In early 2014, social media snickered collectively at Gwyneth Paltrow for labelling her divorce with Chris Martin as conscious uncoupling. This looked like celebrity elitism at its most absurd to many audiences, and it faced the ridicule it probably deserved. But, is there anything more to conscious uncoupling?
According to psychologists, terms such as conscious uncoupling are actually normal words people use to soften the blow of the process. Divorce attorneys and firms such as thehuntsmanfirm.com , know the difficulty that people go through during a separation, and have seen couples use coping methods before.

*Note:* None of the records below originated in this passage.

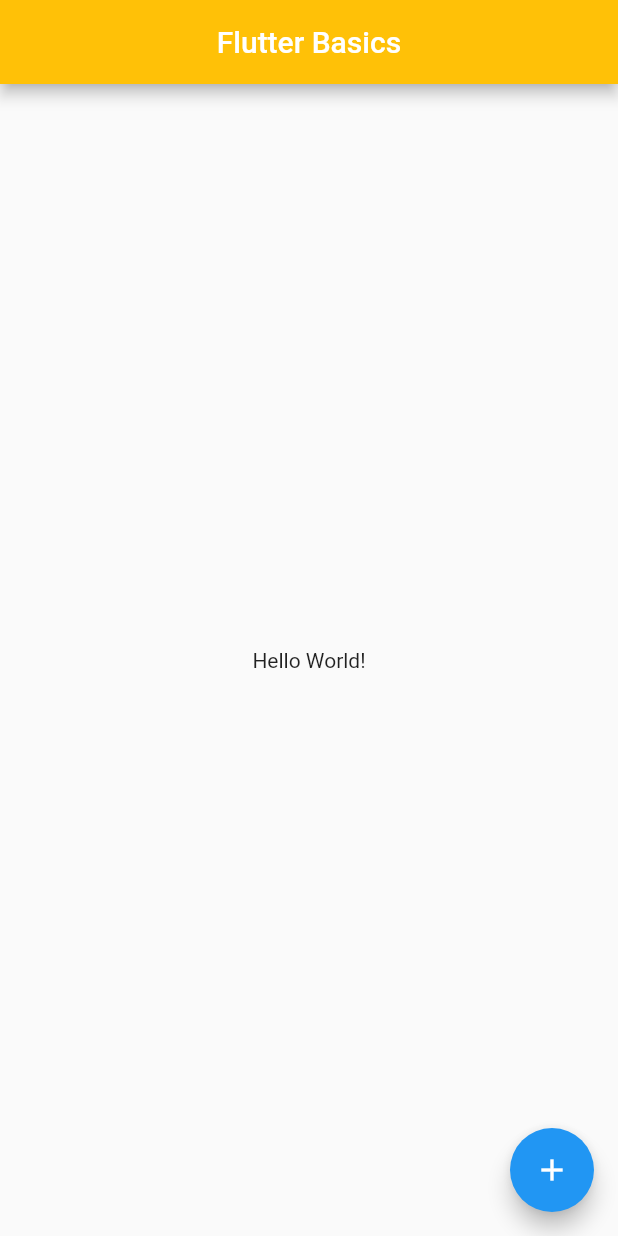
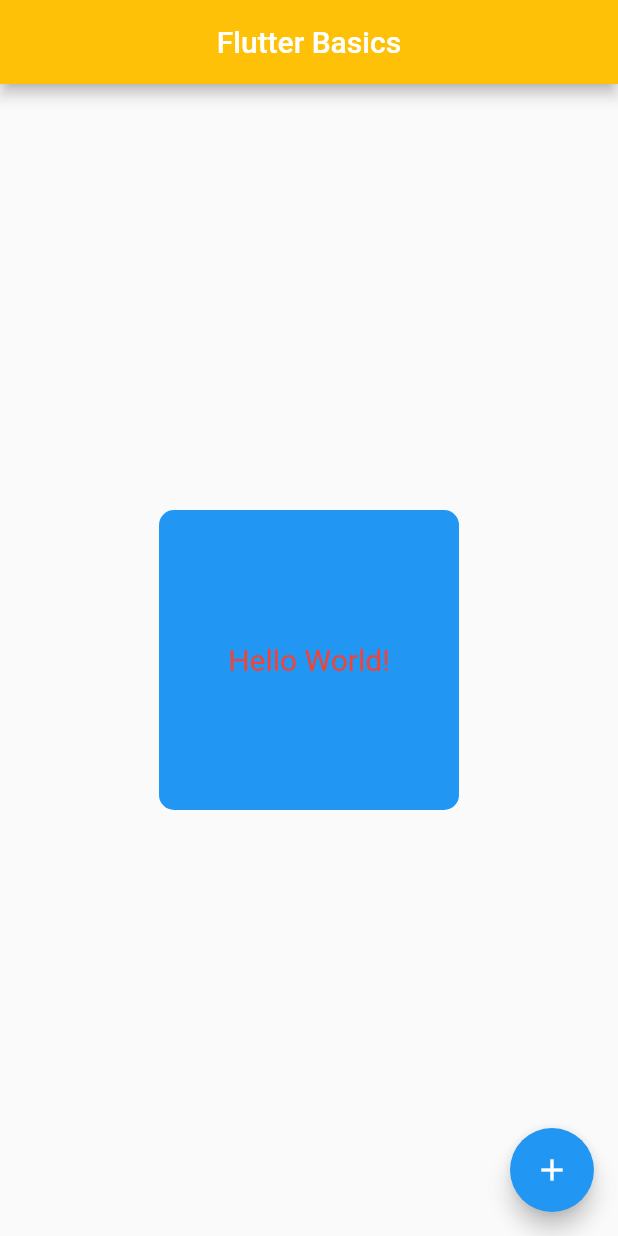
Before and after one commit to aryaman-awasthi/FlutterUnleashed-BuildingPowerfulApps, a Flutter app: the screen it shows after launch, on a phone screen of 412 x 824 dp. Run offline on Flutter 3.47's test engine with Material 2 defaults, Android fonts, the phone set to English and light mode, and no system bars.

Commit message:
mod: container-and-text-widget

```diff
--- a/flutter-basics/hello_world/lib/main.dart
+++ b/flutter-basics/hello_world/lib/main.dart
@@ -21,7 +21,25 @@ class MyApp extends StatelessWidget {
             centerTitle: true,
             title: const Text("Flutter Basics"),
           ),
-          body: const Center(child: Text("Hello World!")),
+          body: Center(
+            child: Container(
+              height: 200,
+              width: 200,
+              decoration: BoxDecoration(
+                color: Colors.blue,
+                borderRadius: BorderRadius.circular(10),
+              ),
+              child: const Center(
+                child: Text(
+                  "Hello World!",
+                  style: TextStyle(
+                    color: Colors.red,
+                    fontSize: 20,
+                  ),
+                ),
+              ),
+            ),
+          ),
           floatingActionButton: FloatingActionButton(
             onPressed: () => debugPrint('clicked'),
             child: const Icon(Icons.add),
```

This in no way legitimizes conscious uncoupling as a coping mechanism, but it also didn’t spring from a well of elitism that most people imagined. Most people agree that couples need something to help them cope with the gravity of the process, and calling it something else to deflect from the finality of the separation is one of them.

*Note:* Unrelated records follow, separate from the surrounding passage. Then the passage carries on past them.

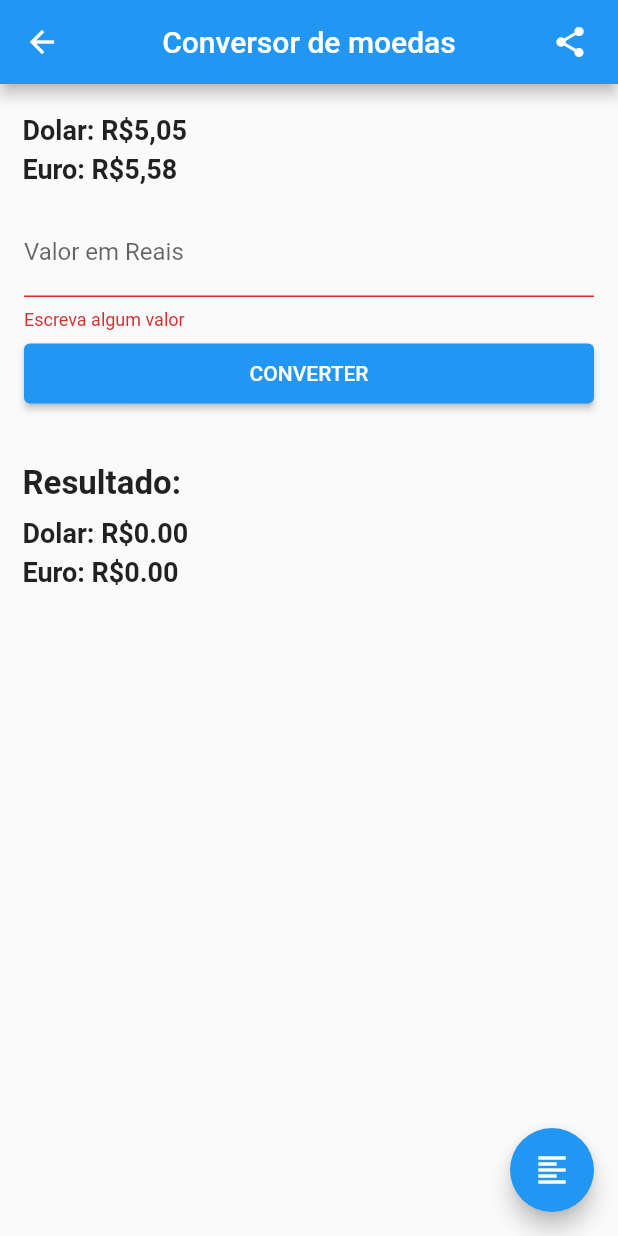
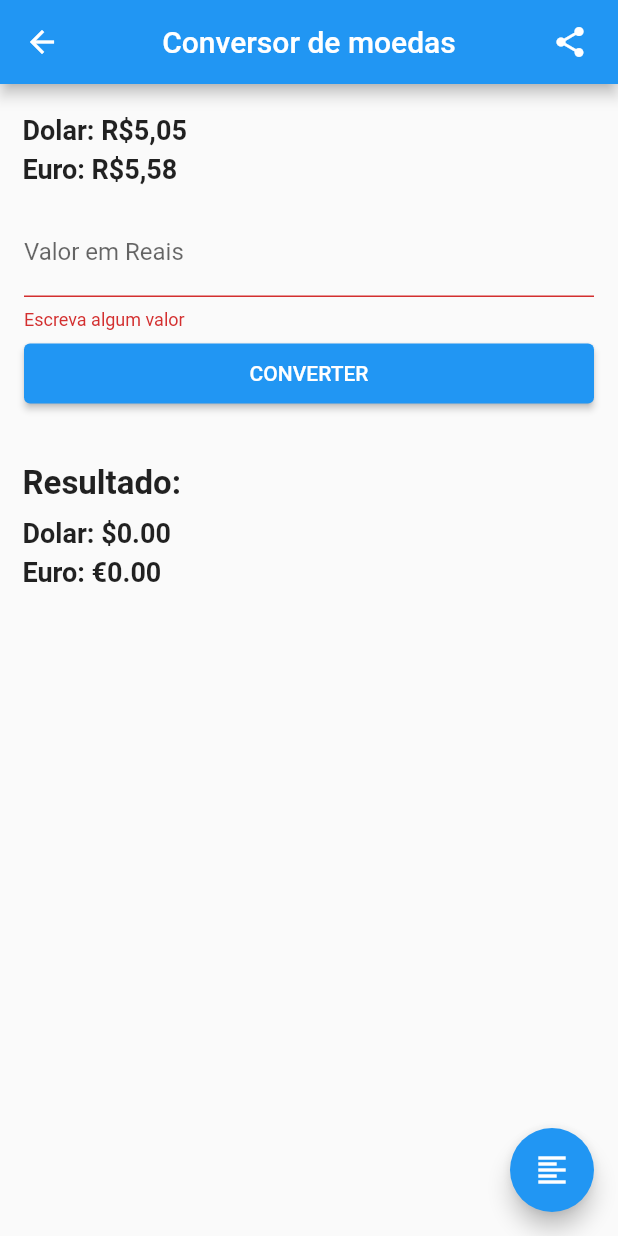
Before and after one commit to vitorsoratto/conversor-moedas, a Flutter app: the HomePage screen opened by its route, after a tap on "CONVERTER", after a tap on the "share" icon, on a phone screen of 412 x 824 dp. Run offline on Flutter 3.47's test engine with Material 2 defaults, Android fonts, the phone set to English and light mode, and no system bars; our stand-ins replace flutter_modular, flutter_triple, share_plus; missing offline and left inert: dart:ffi.

Commit message:
Adicionado opcao de compartilhar e selecionar o item

```diff
--- a/lib/app/app_module.dart
+++ b/lib/app/app_module.dart
@@ -8,7 +8,7 @@ import 'modules/home/home_module.dart';
 class AppModule extends Module {
   // @override
   // final List<Module> imports = [
-  //   HistoricoModule(),
+  //   HomeModule(),
   // ];
 
   @override
--- a/lib/app/modules/home/home_page.dart
+++ b/lib/app/modules/home/home_page.dart
@@ -1,11 +1,13 @@
+import 'package:conversor_moedas/app/shared/models/currency_model.dart';
 import 'package:flutter/material.dart';
 import 'package:flutter_modular/flutter_modular.dart';
 import 'package:flutter_triple/flutter_triple.dart';
+import 'package:share_plus/share_plus.dart';
 import 'home_store.dart';
 
 class HomePage extends StatefulWidget {
-  final String title;
-  const HomePage({Key? key, this.title = "Home"}) : super(key: key);
+  final CurrencyData currencyData;
+  const HomePage({Key? key, required this.currencyData}) : super(key: key);
 
   @override
   _HomePageState createState() => _HomePageState();
@@ -24,15 +26,34 @@ class _HomePageState extends ModularState<HomePage, HomeStore> {
         actions: [
           Padding(
             padding: const EdgeInsets.all(8.0),
-            child: IconButton(onPressed: () {
-              // Share.share
-            }, icon: const Icon(Icons.share)),
+            child: IconButton(
+                onPressed: () {
+                  String res = '';
+                  for (var e in store.currencyList) {
+                    var real = e.real.toStringAsFixed(2);
+                    var dolar = e.euro.toStringAsFixed(2);
+                    var euro = e.dolar.toStringAsFixed(2);
+                    res +=
+                        'Reais: R\$$real, Dolar: R\$$dolar, Euro: R\$$euro\n';
+                  }
+
+                  Share.share(res);
+                },
+                icon: const Icon(Icons.share)),
           ),
         ],
       ),
       body: ScopedBuilder<HomeStore, Exception, double>(
           store: store,
-          onState: (_, counter) {
+          onState: (_, real) {
+            if (widget.currencyData.real == real || real == 0) {
+              store.real = widget.currencyData.real;
+              store.dolar = widget.currencyData.dolar;
+              store.euro = widget.currencyData.euro;
+              store.real.toString().replaceAll('.', '') == '0'
+                  ? store.valueText.text = store.real.toString()
+                  : store.valueText.text = '';
+            }
             dolar = store.currency.Dolar.toString().replaceAll('.', ',');
             euro = store.currency.Euro.toString().replaceAll('.', ',');
 
@@ -113,7 +134,7 @@ class _HomePageState extends ModularState<HomePage, HomeStore> {
                         ),
                         const SizedBox(height: 10),
                         Text(
-                          'Dolar: R\$${store.dolar.toStringAsFixed(2)}',
+                          'Dolar: \$${store.dolar.toStringAsFixed(2)}',
                           style: const TextStyle(
                             fontSize: 18,
                             fontWeight: FontWeight.w600,
@@ -122,7 +143,7 @@ class _HomePageState extends ModularState<HomePage, HomeStore> {
                         ),
                         const SizedBox(height: 5),
                         Text(
-                          'Euro: R\$${store.euro.toStringAsFixed(2)}',
+                          'Euro: €${store.euro.toStringAsFixed(2)}',
                           style: const TextStyle(
                             fontSize: 18,
                             fontWeight: FontWeight.w600,
--- a/lib/app/modules/home/home_store.dart
+++ b/lib/app/modules/home/home_store.dart
@@ -34,11 +34,12 @@ class HomeStore extends NotifierStore<Exception, double> {
 
     currencyList.add(data);
 
+    clean();
     update(real);
-    clean();
   }
 
   clean() {
     valueText.text = '';
+    // update(state);
   }
 }
--- a/lib/app/widgets/conversao_widget.dart
+++ b/lib/app/widgets/conversao_widget.dart
@@ -36,10 +36,10 @@ class ConversaoWidget extends StatelessWidget {
                   crossAxisAlignment: CrossAxisAlignment.start,
                   children: [
                     Text(
-                        'Dolar: R\$${dolar.toStringAsFixed(2).replaceAll('.', ',')}'),
+                        'Dolar: \$${dolar.toStringAsFixed(2).replaceAll('.', ',')}'),
                     const SizedBox(height: 5),
                     Text(
-                        'Euro: R\$${euro.toStringAsFixed(2).replaceAll('.', ',')}'),
+                        'Euro: €${euro.toStringAsFixed(2).replaceAll('.', ',')}'),
                   ],
                 ),
               )
--- a/pubspec.yaml
+++ b/pubspec.yaml
@@ -36,7 +36,7 @@ dependencies:
   cupertino_icons: ^1.0.2
   flutter_modular: ^4.5.0
   flutter_triple: ^1.2.7+2
-  # share_plus: ^3.1.0
+  share_plus: ^3.1.0
 
 dev_dependencies:
   flutter_test:
```
Also changed, not shown: lib/app/modules/historico/historico_page.dart (+7 -2 lines), lib/app/modules/historico/historico_store.dart (+4 -10 lines), lib/app/modules/home/home_module.dart (+6 -1 lines), pubspec.lock, 1 other file.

Divorce is a taxing experience on several fronts, but not many people have the opportunity to confront the emotional and social baggage that comes along with it until they’re facing it head-on. Legal tools such as mediation are in place to make such a confrontation easier to bear, but as not everyone wants to negotiate, they find other means.
Conscious uncoupling is actually a favorable term especially in no fault divorce situations, as it allows the couple to deflect the blame away from each other, while reasserting their wish to separate. The children are spared the trauma of watching their parents fight, and allows them to acknowledge the reality of their family’s situation.

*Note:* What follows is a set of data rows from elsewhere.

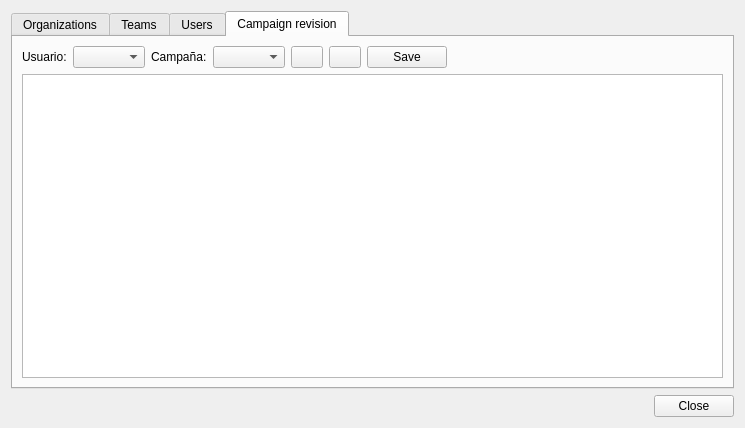
Giswater/giswater_qgis_plugin, file core/ui/toolbars/cm/resources_management.ui: the form before one commit.
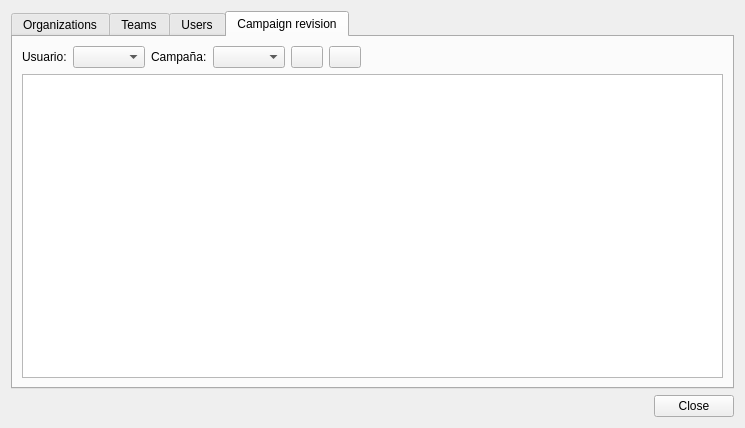
The form after the commit. The open tabs and pages were chosen to show the change.

Commit message: feat(cm): mark changed rows as bold on admin campaign selector table

```diff
--- a/core/ui/toolbars/cm/resources_management.ui
+++ b/core/ui/toolbars/cm/resources_management.ui
@@ -281,13 +281,6 @@
             </widget>
            </item>
            <item row="0" column="6">
-            <widget class="QPushButton" name="btn_campaign_accept">
-             <property name="text">
-              <string>Save</string>
-             </property>
-            </widget>
-           </item>
-           <item row="0" column="7">
             <spacer name="horizontalSpacer_5">
              <property name="orientation">
               <enum>Qt::Horizontal</enum>
```
The commit also changes 1 other file.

New terms are often necessary at least in the socio-political sense in order to allow people to use viable legal tools and live without the stigma of existing words. Words such as divorce, socialism, and pop music are all legitimate classifications within their fields, but have gotten bogged down by baggage over the years.
The need for new words is sometimes necessary to put the positive consequences of such actions into effect.